Task directions:
Go through the data line by line. Copy each one holding the string "shorter".

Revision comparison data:
------
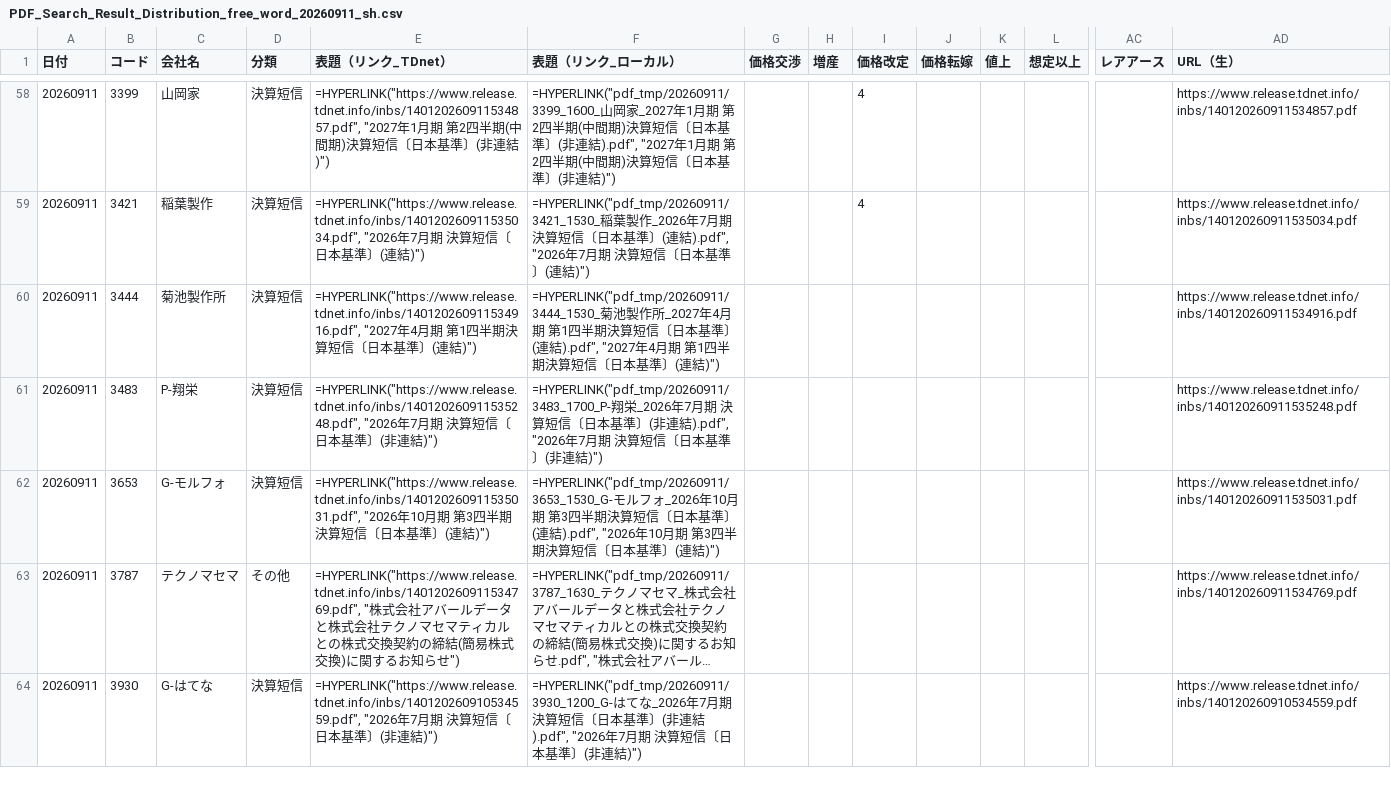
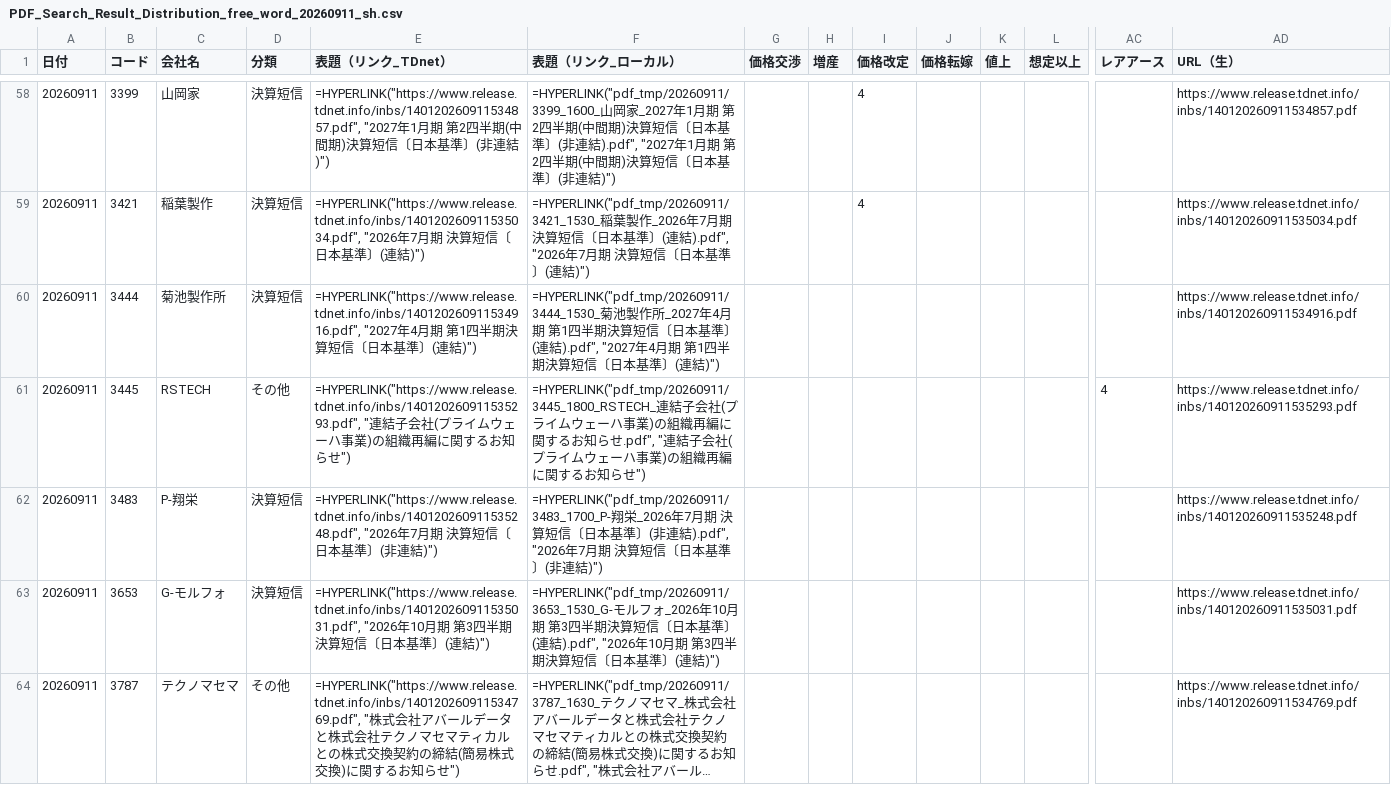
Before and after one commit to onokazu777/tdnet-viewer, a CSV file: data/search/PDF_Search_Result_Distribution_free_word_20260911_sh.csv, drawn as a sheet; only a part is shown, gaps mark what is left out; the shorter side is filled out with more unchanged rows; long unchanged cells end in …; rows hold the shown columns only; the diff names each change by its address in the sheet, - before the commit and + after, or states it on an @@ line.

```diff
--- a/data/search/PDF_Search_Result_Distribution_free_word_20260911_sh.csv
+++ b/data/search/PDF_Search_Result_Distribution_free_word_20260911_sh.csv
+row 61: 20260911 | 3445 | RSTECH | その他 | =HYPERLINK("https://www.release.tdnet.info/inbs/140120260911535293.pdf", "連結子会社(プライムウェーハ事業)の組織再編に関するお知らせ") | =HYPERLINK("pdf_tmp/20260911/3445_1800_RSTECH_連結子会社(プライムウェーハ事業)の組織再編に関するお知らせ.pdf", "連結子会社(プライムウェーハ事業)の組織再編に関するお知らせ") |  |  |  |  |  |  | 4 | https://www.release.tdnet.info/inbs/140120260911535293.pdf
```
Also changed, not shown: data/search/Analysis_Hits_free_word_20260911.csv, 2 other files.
------
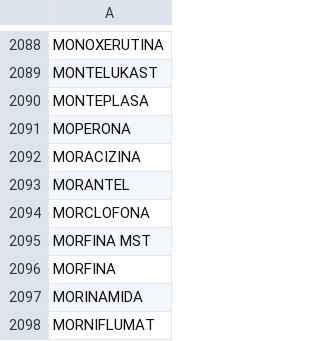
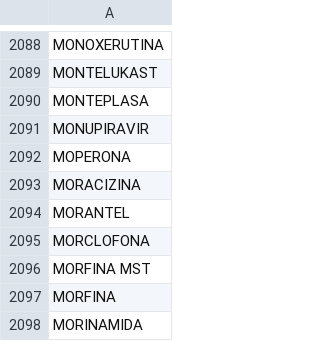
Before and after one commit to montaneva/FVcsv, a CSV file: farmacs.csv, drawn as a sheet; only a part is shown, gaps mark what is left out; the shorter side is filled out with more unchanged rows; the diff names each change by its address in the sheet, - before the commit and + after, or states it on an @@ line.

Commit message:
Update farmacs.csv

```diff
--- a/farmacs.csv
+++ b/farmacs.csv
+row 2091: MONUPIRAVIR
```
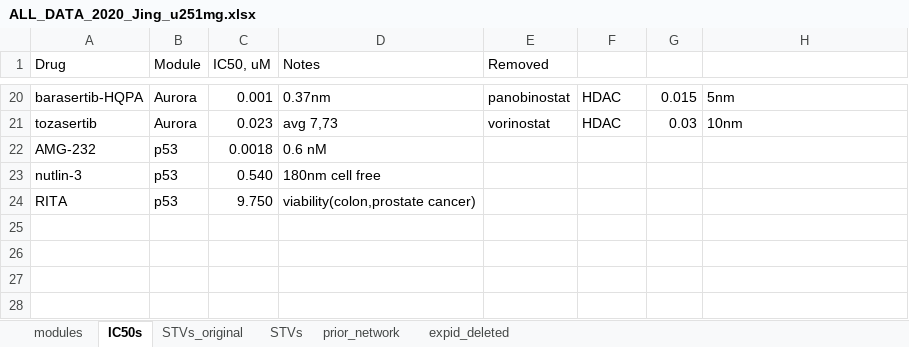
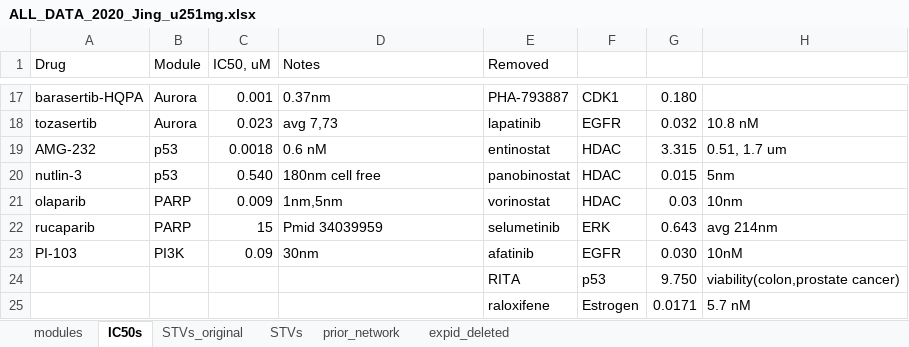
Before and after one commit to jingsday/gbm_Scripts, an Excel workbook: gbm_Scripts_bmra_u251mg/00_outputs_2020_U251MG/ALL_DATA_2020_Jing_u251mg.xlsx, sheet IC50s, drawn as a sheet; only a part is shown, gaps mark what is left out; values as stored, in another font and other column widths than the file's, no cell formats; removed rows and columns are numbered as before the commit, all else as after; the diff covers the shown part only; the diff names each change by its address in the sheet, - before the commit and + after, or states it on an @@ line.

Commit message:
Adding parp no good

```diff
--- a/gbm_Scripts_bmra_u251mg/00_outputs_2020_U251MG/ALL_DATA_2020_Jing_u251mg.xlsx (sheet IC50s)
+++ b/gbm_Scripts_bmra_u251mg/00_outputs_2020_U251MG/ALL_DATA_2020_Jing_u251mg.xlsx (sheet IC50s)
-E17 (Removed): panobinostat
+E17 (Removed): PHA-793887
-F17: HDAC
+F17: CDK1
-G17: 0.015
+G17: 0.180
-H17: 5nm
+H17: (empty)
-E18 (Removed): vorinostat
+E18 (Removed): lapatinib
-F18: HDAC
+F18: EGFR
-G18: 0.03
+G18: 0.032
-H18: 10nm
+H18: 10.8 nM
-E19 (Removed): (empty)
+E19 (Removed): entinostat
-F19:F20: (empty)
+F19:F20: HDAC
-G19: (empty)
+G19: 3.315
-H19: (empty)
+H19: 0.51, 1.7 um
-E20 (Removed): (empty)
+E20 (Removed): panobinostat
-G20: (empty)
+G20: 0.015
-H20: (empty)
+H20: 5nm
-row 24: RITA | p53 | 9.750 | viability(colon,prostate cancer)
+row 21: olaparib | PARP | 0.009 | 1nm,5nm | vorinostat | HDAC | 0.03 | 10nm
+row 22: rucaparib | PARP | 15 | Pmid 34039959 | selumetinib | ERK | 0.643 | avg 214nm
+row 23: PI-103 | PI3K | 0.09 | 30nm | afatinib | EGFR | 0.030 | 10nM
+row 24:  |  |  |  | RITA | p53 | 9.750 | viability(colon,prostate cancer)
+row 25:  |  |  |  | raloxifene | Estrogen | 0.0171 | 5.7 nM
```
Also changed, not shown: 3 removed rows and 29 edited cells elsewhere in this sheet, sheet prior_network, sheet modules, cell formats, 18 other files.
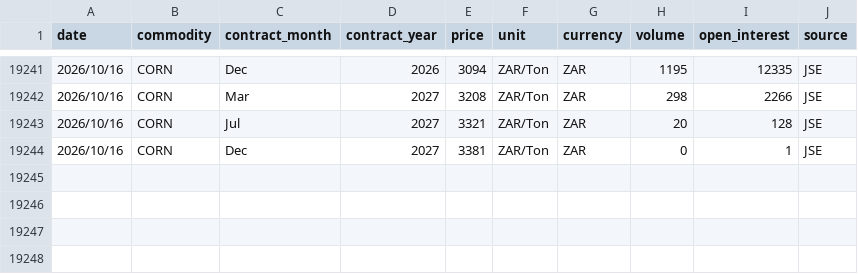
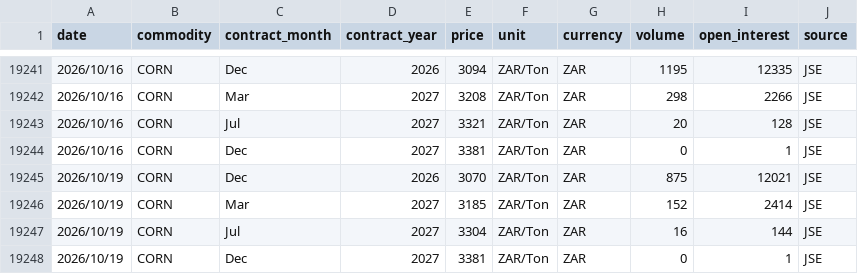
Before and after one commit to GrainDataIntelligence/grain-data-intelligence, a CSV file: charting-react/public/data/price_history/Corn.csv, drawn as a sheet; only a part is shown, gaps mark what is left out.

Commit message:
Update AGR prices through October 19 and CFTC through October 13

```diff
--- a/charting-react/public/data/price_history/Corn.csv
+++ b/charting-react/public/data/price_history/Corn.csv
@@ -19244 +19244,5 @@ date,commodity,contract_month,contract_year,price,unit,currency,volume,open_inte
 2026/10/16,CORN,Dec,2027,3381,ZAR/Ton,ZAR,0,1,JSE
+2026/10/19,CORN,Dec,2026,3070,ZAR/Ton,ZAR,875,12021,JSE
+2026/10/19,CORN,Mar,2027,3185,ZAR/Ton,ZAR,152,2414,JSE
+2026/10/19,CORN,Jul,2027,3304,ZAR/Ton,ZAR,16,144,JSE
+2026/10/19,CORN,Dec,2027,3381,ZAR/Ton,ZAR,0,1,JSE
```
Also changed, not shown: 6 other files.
------
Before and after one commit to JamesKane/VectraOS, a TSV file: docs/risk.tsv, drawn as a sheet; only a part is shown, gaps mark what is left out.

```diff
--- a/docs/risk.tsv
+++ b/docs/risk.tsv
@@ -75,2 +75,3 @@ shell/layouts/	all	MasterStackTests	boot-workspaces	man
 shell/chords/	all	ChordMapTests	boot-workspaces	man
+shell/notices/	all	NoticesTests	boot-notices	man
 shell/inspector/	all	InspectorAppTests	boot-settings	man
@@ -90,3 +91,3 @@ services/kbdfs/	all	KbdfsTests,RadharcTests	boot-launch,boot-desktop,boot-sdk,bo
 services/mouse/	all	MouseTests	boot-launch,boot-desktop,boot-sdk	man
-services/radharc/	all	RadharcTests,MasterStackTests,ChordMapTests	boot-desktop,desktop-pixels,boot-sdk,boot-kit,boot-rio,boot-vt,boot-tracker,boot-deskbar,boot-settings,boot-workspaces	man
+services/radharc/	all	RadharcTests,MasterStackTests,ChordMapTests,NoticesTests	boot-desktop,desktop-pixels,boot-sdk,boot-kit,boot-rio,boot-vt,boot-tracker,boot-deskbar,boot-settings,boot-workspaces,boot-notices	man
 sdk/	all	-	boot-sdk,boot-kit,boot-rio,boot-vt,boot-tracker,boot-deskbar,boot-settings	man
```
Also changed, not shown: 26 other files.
------
Answer section:
Before and after one commit to onokazu777/tdnet-viewer, a CSV file: data/search/PDF_Search_Result_Distribution_free_word_20260911_sh.csv, drawn as a sheet; only a part is shown, gaps mark what is left out; the shorter side is filled out with more unchanged rows; long unchanged cells end in …; rows hold the shown columns only; the diff names each change by its address in the sheet, - before the commit and + after, or states it on an @@ line.
Before and after one commit to montaneva/FVcsv, a CSV file: farmacs.csv, drawn as a sheet; only a part is shown, gaps mark what is left out; the shorter side is filled out with more unchanged rows; the diff names each change by its address in the sheet, - before the commit and + after, or states it on an @@ line.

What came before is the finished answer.